## EXERCISE PROMPT
Lines in the data below that contain the word "inherit" are to be copied.

== DATA IN THIS EXERCISE

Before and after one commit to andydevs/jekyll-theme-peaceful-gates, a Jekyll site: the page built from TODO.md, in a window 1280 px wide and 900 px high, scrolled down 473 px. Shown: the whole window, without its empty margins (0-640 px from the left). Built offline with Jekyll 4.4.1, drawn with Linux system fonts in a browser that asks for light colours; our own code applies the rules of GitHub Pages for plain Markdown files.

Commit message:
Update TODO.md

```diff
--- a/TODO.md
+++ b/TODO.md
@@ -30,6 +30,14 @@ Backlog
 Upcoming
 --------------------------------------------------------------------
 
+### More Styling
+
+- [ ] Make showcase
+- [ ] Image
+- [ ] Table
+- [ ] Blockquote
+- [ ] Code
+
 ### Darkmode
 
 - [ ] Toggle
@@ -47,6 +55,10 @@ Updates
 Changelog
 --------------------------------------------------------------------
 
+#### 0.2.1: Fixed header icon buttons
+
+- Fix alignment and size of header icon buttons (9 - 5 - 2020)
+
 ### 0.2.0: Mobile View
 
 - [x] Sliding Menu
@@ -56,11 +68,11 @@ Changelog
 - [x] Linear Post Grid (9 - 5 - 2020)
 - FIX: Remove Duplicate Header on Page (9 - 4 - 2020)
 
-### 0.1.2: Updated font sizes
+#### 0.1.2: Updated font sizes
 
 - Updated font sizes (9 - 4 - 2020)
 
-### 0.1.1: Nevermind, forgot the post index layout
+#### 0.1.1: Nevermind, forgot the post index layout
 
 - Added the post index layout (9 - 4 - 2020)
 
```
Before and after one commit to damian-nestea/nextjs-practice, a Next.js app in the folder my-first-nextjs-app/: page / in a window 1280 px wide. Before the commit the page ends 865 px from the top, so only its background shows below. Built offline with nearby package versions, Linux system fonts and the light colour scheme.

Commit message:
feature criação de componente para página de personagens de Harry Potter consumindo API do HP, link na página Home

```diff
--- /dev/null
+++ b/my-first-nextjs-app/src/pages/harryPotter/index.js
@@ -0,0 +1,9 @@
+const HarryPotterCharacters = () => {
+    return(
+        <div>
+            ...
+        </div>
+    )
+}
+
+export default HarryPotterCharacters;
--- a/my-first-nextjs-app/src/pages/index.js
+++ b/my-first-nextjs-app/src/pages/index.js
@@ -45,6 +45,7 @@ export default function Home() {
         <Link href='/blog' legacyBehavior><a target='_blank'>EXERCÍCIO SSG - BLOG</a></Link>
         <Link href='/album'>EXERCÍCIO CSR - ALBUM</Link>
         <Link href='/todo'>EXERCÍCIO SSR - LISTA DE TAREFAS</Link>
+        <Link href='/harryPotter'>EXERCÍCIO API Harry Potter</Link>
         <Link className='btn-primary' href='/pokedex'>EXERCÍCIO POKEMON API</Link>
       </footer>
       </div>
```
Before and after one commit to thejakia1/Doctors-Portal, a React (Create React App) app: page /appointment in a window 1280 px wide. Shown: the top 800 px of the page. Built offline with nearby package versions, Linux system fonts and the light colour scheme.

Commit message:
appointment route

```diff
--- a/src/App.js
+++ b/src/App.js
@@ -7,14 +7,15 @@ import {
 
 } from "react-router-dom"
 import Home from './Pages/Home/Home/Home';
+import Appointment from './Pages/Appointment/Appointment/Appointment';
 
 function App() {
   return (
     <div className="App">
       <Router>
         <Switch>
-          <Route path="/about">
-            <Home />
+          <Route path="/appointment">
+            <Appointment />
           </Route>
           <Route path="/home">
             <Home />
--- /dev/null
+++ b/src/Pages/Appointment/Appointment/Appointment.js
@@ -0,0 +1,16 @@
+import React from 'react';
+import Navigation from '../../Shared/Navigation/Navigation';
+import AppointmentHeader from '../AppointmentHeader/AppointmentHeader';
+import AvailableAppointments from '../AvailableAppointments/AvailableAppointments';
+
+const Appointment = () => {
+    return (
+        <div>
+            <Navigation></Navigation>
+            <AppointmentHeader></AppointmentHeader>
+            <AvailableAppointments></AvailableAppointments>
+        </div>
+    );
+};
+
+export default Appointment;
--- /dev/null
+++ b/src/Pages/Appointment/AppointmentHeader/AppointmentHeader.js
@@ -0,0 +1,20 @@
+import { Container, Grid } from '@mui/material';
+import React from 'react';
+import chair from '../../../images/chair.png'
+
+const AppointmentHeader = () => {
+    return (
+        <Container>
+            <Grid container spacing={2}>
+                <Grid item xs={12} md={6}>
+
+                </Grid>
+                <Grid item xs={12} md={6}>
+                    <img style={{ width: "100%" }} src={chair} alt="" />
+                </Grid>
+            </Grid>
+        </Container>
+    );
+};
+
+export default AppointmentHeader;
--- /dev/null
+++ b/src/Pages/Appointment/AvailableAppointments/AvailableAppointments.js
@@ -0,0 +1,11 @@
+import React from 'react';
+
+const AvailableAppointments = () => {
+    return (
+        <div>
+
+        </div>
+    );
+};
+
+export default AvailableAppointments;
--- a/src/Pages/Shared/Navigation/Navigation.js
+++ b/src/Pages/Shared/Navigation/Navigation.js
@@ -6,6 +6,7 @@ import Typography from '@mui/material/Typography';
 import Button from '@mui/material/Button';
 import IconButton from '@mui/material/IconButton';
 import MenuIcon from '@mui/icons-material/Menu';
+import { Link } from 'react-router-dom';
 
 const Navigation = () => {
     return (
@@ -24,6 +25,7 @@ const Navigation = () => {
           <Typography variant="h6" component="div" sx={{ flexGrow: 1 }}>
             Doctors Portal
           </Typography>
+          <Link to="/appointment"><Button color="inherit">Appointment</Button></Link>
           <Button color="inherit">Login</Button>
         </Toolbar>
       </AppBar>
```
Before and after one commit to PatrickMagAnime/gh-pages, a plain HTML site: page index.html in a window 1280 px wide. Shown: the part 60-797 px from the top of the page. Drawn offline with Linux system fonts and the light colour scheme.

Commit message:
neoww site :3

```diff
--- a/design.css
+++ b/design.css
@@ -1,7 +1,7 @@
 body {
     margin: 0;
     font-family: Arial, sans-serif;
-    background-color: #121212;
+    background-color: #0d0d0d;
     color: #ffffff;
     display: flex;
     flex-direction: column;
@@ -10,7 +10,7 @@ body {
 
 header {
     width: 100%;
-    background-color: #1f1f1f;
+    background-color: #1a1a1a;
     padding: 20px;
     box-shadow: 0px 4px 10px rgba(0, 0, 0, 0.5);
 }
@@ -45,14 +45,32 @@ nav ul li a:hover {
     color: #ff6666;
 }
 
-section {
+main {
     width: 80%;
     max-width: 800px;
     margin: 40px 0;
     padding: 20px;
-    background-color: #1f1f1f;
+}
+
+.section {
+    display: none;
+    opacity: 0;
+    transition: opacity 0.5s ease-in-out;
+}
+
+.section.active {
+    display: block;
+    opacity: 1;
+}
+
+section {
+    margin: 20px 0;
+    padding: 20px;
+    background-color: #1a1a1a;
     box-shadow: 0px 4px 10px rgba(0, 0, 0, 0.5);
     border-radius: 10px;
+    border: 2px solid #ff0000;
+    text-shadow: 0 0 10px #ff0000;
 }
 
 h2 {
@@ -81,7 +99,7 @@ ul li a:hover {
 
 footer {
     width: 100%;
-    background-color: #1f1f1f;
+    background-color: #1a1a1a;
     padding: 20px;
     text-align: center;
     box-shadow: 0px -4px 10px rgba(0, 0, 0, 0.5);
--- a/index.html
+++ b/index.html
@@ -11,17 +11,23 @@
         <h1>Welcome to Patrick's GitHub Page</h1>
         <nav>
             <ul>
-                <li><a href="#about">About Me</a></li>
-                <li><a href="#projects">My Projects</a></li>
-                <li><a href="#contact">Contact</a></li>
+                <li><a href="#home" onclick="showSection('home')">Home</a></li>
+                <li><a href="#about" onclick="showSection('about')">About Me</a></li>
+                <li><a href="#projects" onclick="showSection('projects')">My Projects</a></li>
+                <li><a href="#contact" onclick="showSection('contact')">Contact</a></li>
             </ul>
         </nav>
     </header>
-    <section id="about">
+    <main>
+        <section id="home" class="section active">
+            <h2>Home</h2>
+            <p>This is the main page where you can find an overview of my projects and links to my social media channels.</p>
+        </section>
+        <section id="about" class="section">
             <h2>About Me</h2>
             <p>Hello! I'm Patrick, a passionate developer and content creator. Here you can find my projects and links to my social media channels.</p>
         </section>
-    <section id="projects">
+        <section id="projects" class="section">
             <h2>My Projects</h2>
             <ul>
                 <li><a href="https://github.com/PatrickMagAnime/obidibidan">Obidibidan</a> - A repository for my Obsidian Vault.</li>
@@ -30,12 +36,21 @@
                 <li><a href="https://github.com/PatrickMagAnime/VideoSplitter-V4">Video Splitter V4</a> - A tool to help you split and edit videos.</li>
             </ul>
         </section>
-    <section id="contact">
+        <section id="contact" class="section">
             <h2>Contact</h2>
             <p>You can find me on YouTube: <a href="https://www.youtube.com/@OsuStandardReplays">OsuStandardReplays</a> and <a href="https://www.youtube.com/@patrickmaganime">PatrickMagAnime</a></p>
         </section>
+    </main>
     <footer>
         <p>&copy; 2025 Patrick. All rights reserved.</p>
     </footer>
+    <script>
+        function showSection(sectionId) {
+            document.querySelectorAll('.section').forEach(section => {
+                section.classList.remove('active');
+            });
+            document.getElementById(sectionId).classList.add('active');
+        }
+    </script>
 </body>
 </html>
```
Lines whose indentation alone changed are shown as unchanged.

====

## ANSWER AREA
+          <Link to="/appointment"><Button color="inherit">Appointment</Button></Link>
           <Button color="inherit">Login</Button>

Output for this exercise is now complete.